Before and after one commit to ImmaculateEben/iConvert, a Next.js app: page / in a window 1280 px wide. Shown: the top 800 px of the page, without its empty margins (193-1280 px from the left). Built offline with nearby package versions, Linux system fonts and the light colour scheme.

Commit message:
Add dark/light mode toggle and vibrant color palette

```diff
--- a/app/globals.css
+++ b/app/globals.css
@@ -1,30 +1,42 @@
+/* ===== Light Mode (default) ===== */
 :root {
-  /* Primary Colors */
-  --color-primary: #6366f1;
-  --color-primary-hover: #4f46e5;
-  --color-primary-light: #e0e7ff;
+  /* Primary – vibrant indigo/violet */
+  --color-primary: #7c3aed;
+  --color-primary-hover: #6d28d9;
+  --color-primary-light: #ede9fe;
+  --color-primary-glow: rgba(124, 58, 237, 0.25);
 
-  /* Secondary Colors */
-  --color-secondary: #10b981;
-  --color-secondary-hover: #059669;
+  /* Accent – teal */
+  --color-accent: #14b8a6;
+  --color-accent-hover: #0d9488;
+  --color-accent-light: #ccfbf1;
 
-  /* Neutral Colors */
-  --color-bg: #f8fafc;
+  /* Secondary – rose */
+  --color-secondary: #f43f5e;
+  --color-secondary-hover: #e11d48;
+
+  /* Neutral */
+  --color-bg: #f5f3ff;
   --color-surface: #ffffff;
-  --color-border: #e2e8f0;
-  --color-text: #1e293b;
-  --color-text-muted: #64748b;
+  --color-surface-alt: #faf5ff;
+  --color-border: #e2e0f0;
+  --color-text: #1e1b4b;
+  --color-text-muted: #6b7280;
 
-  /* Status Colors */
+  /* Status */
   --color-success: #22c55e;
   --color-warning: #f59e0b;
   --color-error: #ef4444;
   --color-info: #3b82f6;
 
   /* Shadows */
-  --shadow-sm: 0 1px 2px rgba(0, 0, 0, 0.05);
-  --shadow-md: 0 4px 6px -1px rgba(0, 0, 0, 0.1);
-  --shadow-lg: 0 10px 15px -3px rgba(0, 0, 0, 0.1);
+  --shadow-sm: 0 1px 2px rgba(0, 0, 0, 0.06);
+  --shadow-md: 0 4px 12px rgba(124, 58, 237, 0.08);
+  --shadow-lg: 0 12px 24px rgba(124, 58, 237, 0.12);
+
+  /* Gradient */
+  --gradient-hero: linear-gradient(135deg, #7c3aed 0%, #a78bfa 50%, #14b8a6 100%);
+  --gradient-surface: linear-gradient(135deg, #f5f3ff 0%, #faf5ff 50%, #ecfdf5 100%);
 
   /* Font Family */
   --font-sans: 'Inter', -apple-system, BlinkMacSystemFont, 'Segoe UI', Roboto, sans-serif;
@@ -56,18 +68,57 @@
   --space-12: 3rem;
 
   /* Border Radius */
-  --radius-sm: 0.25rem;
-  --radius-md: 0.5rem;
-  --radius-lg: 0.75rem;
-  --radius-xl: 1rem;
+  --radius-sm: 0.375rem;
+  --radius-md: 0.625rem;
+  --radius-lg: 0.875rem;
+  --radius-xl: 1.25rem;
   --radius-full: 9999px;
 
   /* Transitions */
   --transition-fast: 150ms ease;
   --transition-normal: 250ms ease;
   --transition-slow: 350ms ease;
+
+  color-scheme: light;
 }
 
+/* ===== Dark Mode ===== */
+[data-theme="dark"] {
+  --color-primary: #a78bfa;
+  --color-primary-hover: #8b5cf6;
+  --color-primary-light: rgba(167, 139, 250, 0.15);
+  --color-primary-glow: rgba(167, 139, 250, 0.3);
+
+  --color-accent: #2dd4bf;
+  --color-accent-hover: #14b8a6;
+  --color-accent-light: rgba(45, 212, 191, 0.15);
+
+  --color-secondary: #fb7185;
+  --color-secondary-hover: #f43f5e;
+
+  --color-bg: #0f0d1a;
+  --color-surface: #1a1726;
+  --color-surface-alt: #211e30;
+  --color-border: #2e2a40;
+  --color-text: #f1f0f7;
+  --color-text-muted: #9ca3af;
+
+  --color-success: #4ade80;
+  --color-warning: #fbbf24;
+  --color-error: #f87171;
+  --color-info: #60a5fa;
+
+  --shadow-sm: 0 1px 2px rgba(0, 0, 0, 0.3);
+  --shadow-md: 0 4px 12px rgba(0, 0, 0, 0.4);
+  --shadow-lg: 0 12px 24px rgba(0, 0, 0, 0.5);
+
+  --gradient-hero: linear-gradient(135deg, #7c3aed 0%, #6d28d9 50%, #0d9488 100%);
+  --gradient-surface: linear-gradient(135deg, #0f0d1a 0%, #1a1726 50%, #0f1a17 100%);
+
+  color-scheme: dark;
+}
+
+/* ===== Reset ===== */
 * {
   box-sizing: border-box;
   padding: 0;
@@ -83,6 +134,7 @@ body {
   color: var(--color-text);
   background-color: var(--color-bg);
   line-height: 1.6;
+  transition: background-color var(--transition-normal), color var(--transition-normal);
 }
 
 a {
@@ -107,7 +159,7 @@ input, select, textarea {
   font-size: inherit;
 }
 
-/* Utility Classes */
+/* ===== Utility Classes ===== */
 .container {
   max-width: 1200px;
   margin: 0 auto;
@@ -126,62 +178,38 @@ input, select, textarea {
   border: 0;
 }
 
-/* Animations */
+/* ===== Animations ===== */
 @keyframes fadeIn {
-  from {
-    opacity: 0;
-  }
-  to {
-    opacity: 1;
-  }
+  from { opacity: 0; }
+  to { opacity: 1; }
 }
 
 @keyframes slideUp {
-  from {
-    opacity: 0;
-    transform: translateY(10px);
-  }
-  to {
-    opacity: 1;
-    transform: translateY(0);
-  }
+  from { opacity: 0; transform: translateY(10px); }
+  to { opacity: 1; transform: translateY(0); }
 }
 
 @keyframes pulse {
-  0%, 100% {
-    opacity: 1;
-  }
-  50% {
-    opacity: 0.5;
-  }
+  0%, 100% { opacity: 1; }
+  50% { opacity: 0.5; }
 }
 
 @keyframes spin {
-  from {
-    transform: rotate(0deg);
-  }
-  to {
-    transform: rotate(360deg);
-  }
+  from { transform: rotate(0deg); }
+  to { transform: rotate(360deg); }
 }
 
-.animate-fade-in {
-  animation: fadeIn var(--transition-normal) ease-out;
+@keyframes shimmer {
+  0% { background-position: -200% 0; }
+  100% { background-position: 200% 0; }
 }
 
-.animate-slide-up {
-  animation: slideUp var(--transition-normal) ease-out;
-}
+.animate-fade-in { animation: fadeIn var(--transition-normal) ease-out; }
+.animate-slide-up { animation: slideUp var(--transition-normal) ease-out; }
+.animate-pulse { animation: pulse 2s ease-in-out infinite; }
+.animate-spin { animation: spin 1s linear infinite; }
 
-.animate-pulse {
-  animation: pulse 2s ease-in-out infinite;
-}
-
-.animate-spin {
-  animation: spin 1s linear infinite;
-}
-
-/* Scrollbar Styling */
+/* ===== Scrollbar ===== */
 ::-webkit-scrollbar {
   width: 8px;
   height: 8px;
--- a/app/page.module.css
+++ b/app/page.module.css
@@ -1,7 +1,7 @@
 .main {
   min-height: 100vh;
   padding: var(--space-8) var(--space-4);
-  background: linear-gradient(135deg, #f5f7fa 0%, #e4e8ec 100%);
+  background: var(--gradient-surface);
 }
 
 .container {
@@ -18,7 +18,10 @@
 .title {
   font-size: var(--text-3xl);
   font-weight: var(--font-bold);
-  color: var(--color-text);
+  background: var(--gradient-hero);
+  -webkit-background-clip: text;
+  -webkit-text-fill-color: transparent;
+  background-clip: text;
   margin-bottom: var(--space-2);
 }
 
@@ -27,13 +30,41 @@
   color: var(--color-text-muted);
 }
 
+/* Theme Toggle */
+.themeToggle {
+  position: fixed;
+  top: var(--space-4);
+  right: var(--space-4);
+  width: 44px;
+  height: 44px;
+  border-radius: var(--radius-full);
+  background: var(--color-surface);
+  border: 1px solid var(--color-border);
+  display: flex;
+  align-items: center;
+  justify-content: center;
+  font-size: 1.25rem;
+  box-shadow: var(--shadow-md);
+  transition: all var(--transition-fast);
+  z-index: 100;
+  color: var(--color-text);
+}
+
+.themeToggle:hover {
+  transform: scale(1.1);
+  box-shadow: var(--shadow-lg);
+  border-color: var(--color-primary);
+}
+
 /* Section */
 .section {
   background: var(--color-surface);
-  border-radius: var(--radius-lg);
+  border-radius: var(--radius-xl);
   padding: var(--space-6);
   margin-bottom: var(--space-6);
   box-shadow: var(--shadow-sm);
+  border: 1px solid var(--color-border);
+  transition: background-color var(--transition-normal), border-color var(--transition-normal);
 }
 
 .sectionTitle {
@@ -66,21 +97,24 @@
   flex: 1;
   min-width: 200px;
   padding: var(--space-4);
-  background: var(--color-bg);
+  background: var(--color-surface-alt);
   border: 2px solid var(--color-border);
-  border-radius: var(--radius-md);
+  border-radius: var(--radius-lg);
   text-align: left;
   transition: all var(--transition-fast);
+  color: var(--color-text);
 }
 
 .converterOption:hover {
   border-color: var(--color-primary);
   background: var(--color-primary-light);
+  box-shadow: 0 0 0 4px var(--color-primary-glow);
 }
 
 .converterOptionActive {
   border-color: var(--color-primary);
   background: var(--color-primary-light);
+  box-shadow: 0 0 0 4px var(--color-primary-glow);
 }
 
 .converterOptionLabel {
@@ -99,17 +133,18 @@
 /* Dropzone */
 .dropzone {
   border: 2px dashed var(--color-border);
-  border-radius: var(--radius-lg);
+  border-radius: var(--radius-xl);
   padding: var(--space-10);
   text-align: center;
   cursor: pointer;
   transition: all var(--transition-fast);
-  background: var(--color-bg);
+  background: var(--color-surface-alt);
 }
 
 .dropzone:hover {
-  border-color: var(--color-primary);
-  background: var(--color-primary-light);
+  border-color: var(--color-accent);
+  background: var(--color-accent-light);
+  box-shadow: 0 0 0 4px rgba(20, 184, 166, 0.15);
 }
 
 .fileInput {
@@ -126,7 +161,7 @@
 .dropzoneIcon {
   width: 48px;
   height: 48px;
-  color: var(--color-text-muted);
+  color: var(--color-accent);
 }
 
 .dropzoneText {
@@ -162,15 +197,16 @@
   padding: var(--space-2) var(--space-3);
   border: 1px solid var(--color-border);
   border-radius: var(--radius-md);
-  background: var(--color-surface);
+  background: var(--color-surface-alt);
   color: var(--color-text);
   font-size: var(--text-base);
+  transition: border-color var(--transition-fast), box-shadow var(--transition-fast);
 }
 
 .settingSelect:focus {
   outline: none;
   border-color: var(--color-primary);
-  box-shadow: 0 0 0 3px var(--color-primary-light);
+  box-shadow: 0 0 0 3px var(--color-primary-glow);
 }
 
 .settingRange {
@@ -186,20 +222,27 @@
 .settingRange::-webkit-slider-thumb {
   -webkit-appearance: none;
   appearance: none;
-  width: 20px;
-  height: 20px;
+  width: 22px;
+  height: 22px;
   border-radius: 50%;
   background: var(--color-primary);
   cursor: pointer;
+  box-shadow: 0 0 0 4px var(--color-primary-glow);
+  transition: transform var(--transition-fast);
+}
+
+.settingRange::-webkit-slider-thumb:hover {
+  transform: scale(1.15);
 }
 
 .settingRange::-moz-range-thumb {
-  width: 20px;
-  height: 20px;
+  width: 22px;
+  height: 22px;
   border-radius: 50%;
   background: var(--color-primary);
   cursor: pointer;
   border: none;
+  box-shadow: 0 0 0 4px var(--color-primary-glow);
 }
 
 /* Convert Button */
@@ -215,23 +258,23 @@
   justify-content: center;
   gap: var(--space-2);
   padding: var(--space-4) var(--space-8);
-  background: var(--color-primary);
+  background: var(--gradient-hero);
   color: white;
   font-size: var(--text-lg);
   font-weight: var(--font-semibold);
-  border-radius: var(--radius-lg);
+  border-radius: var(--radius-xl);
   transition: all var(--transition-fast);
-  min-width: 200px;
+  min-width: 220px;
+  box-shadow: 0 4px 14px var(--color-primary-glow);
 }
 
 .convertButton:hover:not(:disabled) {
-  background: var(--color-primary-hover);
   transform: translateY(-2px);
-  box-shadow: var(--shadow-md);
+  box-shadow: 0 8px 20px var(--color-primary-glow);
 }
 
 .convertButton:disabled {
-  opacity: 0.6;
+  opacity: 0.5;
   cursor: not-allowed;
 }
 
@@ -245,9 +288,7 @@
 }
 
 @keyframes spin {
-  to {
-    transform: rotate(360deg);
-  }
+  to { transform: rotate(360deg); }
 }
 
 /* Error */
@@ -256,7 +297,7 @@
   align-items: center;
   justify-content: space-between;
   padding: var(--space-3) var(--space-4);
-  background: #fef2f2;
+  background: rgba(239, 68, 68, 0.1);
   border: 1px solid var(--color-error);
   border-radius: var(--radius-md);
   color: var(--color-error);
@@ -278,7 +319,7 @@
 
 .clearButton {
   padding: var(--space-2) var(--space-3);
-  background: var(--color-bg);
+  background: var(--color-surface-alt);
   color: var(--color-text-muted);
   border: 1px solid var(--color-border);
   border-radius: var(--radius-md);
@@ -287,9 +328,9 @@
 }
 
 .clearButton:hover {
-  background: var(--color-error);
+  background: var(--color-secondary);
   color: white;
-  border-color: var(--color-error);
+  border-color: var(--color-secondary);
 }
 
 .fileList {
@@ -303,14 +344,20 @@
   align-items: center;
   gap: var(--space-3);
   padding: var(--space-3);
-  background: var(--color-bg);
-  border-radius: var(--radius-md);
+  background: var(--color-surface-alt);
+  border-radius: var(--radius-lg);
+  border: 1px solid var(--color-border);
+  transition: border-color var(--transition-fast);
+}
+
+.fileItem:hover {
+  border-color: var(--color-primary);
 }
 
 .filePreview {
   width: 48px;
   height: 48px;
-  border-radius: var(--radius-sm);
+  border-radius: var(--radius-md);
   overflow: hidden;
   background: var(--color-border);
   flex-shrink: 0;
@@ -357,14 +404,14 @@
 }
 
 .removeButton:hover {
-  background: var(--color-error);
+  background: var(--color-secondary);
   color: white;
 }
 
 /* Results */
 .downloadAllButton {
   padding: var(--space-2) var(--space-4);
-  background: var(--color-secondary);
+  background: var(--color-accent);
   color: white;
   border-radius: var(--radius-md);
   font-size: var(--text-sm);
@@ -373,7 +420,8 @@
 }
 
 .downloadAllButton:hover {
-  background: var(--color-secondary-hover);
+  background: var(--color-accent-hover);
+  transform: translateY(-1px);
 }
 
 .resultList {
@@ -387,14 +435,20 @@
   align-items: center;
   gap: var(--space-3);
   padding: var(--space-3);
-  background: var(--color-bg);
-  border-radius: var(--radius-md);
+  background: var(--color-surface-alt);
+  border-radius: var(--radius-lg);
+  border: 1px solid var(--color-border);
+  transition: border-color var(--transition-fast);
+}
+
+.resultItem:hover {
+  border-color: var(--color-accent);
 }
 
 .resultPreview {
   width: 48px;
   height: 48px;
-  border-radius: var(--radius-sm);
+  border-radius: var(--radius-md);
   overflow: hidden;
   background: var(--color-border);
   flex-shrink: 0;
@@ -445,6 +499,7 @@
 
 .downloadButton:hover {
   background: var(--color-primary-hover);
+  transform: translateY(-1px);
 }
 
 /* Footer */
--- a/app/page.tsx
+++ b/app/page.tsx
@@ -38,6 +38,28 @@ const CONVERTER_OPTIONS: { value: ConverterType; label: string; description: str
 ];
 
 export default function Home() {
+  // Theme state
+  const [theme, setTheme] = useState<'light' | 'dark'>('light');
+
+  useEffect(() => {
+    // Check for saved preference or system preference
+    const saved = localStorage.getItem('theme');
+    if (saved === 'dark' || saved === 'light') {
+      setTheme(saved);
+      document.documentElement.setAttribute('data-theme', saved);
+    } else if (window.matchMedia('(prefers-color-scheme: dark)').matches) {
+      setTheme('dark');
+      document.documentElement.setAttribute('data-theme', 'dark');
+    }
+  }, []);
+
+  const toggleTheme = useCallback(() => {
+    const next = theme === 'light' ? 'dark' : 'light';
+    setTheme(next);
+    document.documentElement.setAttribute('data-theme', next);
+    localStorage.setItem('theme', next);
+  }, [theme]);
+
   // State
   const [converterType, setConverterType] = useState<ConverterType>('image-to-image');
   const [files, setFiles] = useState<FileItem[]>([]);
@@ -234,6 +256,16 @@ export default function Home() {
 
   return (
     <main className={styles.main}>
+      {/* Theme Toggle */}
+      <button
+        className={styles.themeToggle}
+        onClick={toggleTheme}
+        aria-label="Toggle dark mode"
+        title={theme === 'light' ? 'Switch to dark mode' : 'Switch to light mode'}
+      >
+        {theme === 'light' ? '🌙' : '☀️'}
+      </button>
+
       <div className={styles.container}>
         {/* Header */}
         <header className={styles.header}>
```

-=-=-

Wherever the word "spin" appears in the listing above, copy the whole line.

 @keyframes spin {
+.animate-spin { animation: spin 1s linear infinite; }
-.animate-spin {
-  animation: spin 1s linear infinite;
 @keyframes spin {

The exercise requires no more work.